By Nicole Sweeney Etter, photograph by Adam Ryan Morris
It took two years and four recipes before Geoff Trenholme (B.S. ’99) was satisfied with his French baguette. His customers weren’t complaining—they often line up outside of Rocket Baby Bakery, his European-style bakery in the Milwaukee area, before the doors even open—but Trenholme was convinced he could do better. “You want that crispy crust and that nice open crumb that is moist, and that yellowness you get is because the ingredients are mixed so gently that it preserves all the natural flavors,” explains Trenholme.
Trenholme has a degree in computer science from the University of Minnesota.
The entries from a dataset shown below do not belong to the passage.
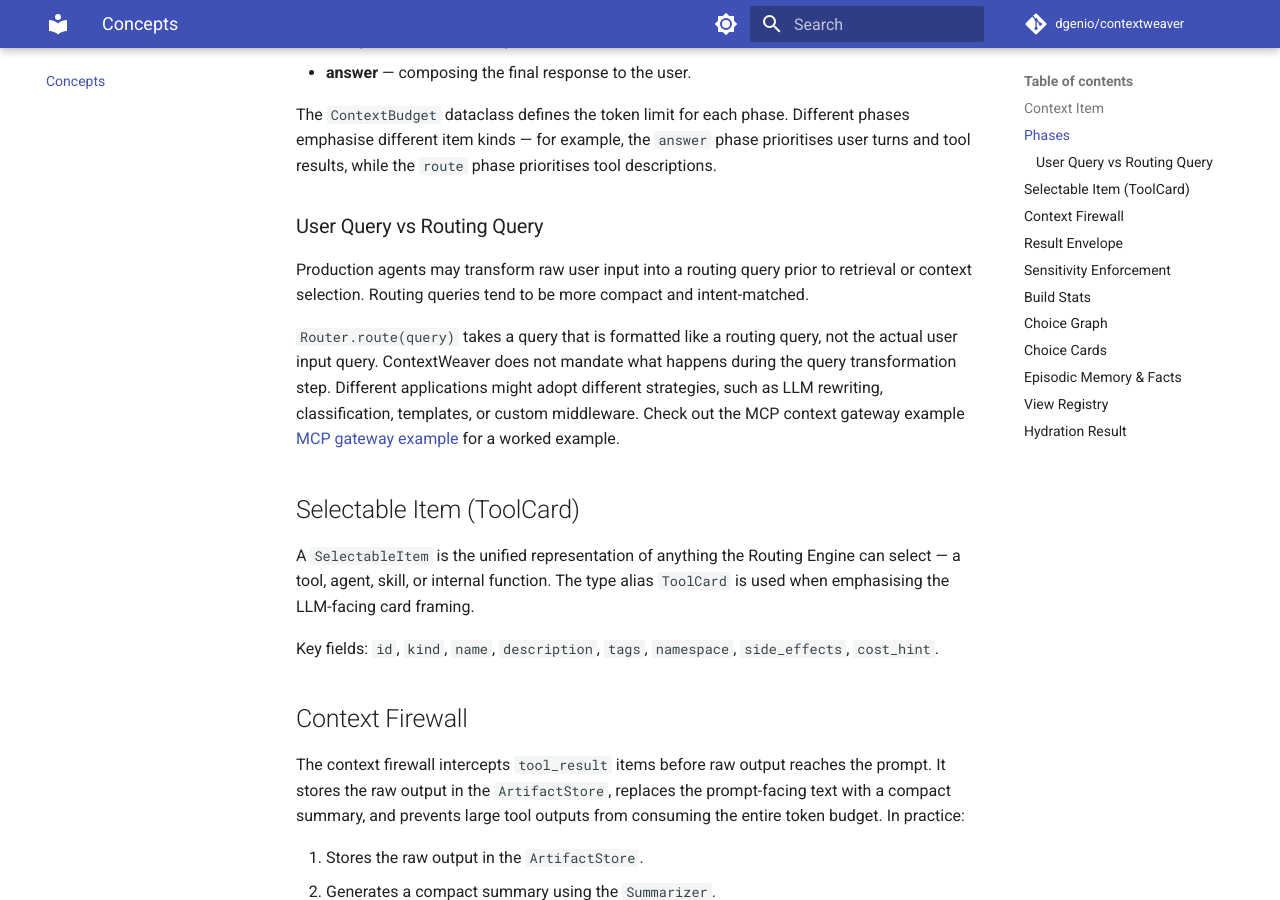
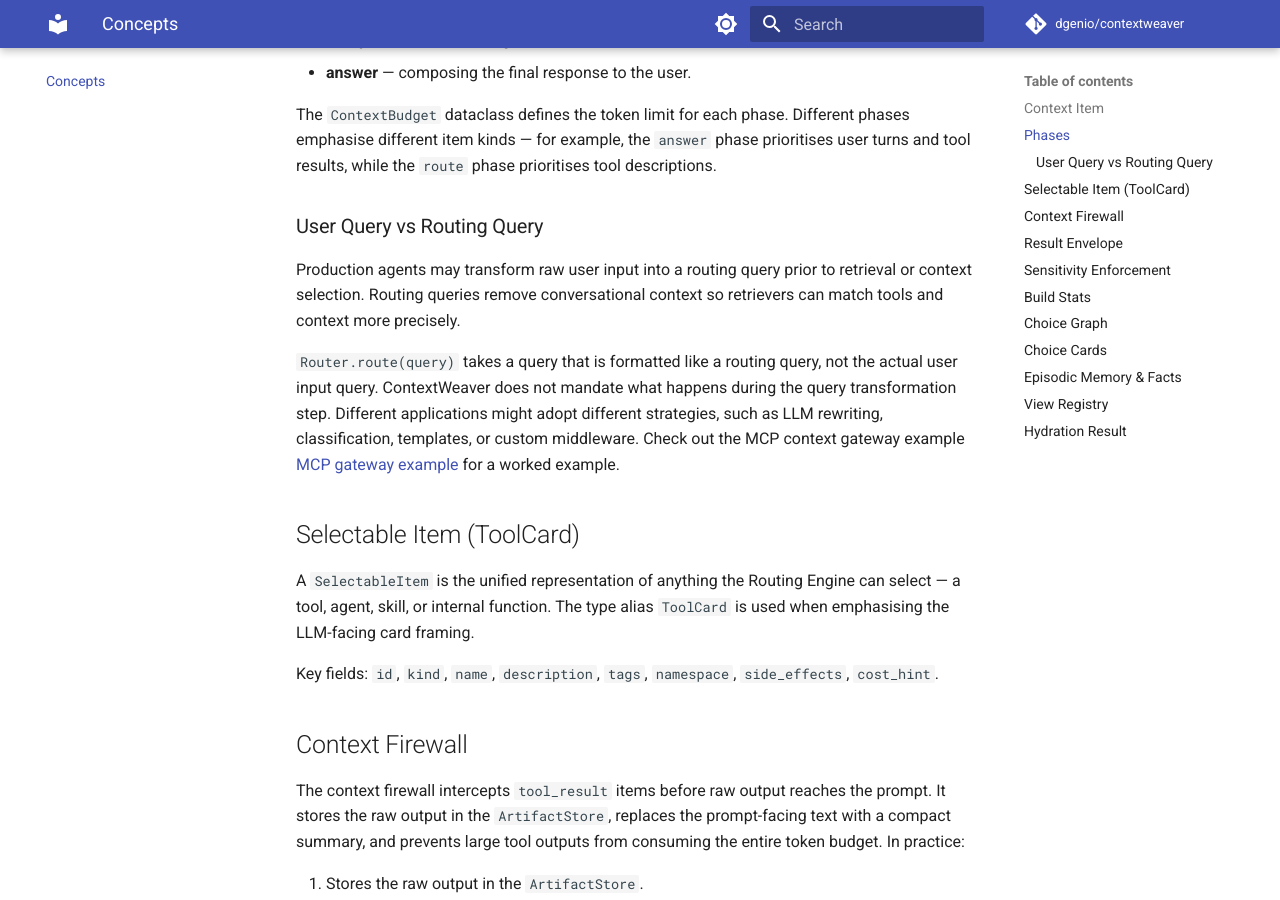
Before and after one commit to dgenio/contextweaver, an MkDocs documentation site: the page built from docs/concepts.md, in a window 1280 px wide and 900 px high, scrolled down 1032 px. Built offline with MkDocs 1.6.1 and Material for MkDocs 9.7.7, drawn with Linux system fonts in a browser that asks for light colours; comment, search, counter and statistics services are not loaded.

Commit message:
docs: address PR review feedback

```diff
--- a/docs/concepts.md
+++ b/docs/concepts.md
@@ -36,11 +36,11 @@ Different phases emphasise different item kinds — for example, the
 `route` phase prioritises tool descriptions.
 
 ### User Query vs Routing Query
-Production agents may transform raw user input into a routing query prior to retrieval or context selection. Routing queries tend to be more compact and intent-matched.
+Production agents may transform raw user input into a routing query prior to retrieval or context selection. Routing queries remove conversational context so retrievers can match tools and context more precisely.
 
 `Router.route(query)` takes a query that is formatted like a routing query, not the actual user input query.
 ContextWeaver does not mandate what happens during the query transformation step. Different applications might adopt different strategies, such as LLM rewriting, classification, templates, or custom middleware.
-Check out the MCP context gateway example  [MCP gateway example](../examples/architectures/mcp_context_gateway/main.py) for a worked example.
+Check out the MCP context gateway example [MCP gateway example](../examples/mcp_gateway_demo.py) for a worked example.
 
 ## Selectable Item (ToolCard)
 
```
Also changed, not shown: docs/integration_mcp.md (+5 -1 lines).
He spent a few years working tech jobs, then taught high school math in the Los Angeles area before deciding that he was more interested in pie than pi. Or, to be more exact, bread. “I’ve always found food very satisfying,” Trenholme says. “It’s actually a very basic human pleasure to make food for somebody.”
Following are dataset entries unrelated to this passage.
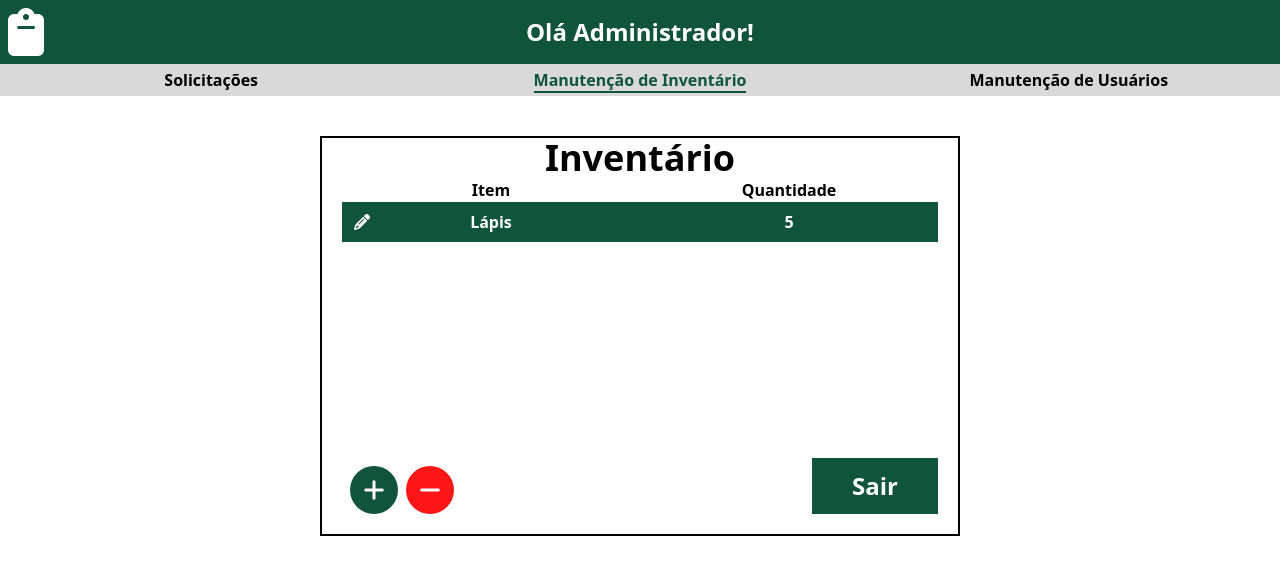
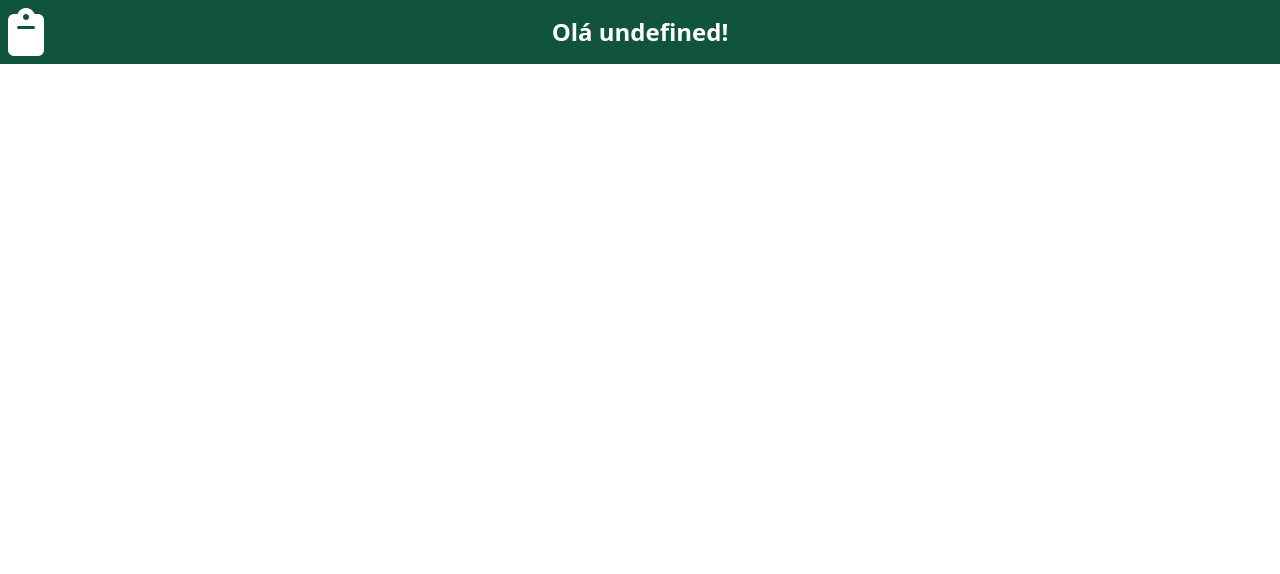
Before and after one commit to S0uz4z/Projeto4Semestre2022, a React (Create React App) app in the folder healthinventory-react/: page /index in a window 1280 px wide. Shown: the top 574 px of the page. Built offline with nearby package versions, Linux system fonts and the light colour scheme.

Commit message:
adicionando connect ao componente app

```diff
--- a/healthinventory-react/src/App.tsx
+++ b/healthinventory-react/src/App.tsx
@@ -3,10 +3,10 @@ import "../src/styles/main.css";
 import Login from "./pages/Login";
 import { BrowserRouter, Routes, Route } from "react-router-dom";
 import Menu from "./pages/Menu";
+import { connect } from "react-redux";
 
 function App() {
   return (
-
       <BrowserRouter>
         <Routes>
           <Route path="/" element={<Login></Login>}></Route>
@@ -16,4 +16,8 @@ function App() {
   );
 }
 
-export default App;
+const mapStateToProps = (store: any) => ({
+  usuarioLogado: store.usuarioLogado,
+});
+
+export default connect(mapStateToProps)(App);
--- a/healthinventory-react/src/index.tsx
+++ b/healthinventory-react/src/index.tsx
@@ -9,11 +9,11 @@ const root = ReactDOM.createRoot(
   document.getElementById("root") as HTMLElement
 );
 root.render(
-  <React.StrictMode>
+  // <React.StrictMode>
     <Provider store={Store}>
       <App />
     </Provider>
-  </React.StrictMode>
+  // </React.StrictMode>
 );
 
 // If you want to start measuring performance in your app, pass a function
--- a/healthinventory-react/src/pages/Login.tsx
+++ b/healthinventory-react/src/pages/Login.tsx
@@ -2,13 +2,11 @@ import Button from "../components/Button";
 import InputText from "../components/InputText";
 import axios from "axios";
 import { useNavigate } from "react-router-dom";
-import { connect, useDispatch, useSelector } from "react-redux";
+import { useDispatch } from "react-redux";
 import { usuarioLogadoAction } from "../actions";
 import Swal from "sweetalert2";
 
-const mapStateToProps = (store: any) => ({
-  usuarioLogado: store.usuarioLogado,
-});
+
 
 function Login(props: any) {
   const navigate = useNavigate();
@@ -34,7 +32,6 @@ function Login(props: any) {
 
     axios(config)
       .then(function (response) {
-        console.log(response.data.usuario);
         dispatch(usuarioLogadoAction(response.data.usuario));
         navigate("/index");
       })
@@ -79,4 +76,4 @@ function Login(props: any) {
   );
 }
 
-export default connect(mapStateToProps)(Login);
+export default Login;
--- a/healthinventory-react/src/pages/Menu.tsx
+++ b/healthinventory-react/src/pages/Menu.tsx
@@ -1,36 +1,39 @@
 import Navbar from "../components/Navbar";
 import AdminContainer from "./AdminContainer";
-
-const usuario = {
-    id: 1,
-    nome: "João Silva",
-    tipo: { valor: "admin", label: "Administrador" }
-}
+import { useState, useEffect } from "react";
+import { useSelector } from "react-redux";
 
 interface Usuario {
-    id: number
-    nome: string
-    tipo: Tipo
+  id: number;
+  nome: string;
+  tipo: Tipo;
 }
 
 interface Tipo {
-    valor: string
-    label: string
+  valor: string;
+  label: string;
 }
 
 const renderMenu = (usuario: Usuario) => {
-    if (usuario.tipo.valor === "admin") {
-        return (<AdminContainer></AdminContainer>)
+  if (usuario?.tipo?.valor === "admin") {
+    return <AdminContainer></AdminContainer>;
   } else {
     // return(<UsuarioContainer></UsuarioContainer>)
   }
-}
+};
 
 export default function Menu() {
+  const usuarioSelector = useSelector((state: any) => state.usuarioLogado);
+  const [usuarioLogado, setUsuarioLogado] = useState<any>();
+
+  useEffect(() => {
+    setUsuarioLogado(usuarioSelector);
+  }, [usuarioLogado]);
+
   return (
     <div>
-            <Navbar text={`Olá ${usuario.tipo.label}!`}></Navbar>
-            {renderMenu(usuario)}
+      <Navbar text={`Olá ${usuarioLogado?.usuarioLogado?.tipo?.label}!`}></Navbar>
+      {renderMenu(usuarioLogado?.usuarioLogado)}
     </div>
-    )
+  );
 }
```
Also changed, not shown: 1 other file (tests, documents, lock files or other folders). Lines whose indentation alone changed are shown as unchanged.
Trenholme trained at the San Francisco Baking Institute and interned at a few bakeries before he and his wife, Shannon, moved to Wisconsin to launch Rocket Baby, a moniker inspired by the nickname of their first son. Since opening in 2012, Rocket Baby’s reputation has taken off. The couple recently added a second storefront and also serve around a dozen Milwaukee-area restaurants.
As chief baker, the 46-year-old Trenholme is usually at the bakery by 4 a.m. and his days can stretch to 16 hours. He prides himself on using premium ingredients, locally sourced whenever possible, and the best techniques in artisan baking. That means taking it slow.
“As with anything that involves fermentation, time adds flavor,” he says. “Most commercial bakeries take shortcuts. We’re trying to do everything the hard way. We don’t cut corners. You have to be patient, and you have to have respect for the process.”
Trenholme and Rocket Baby are tasting success at a level they didn’t expect. “I expected to make good bread and pastries, but the quality is beyond what I had thought we would achieve, [as is] how well we have been received by customers,” Trenholme says. “To be here, two-plus years into the business, and know that we’ve exceeded our original expectations—it feels really great.”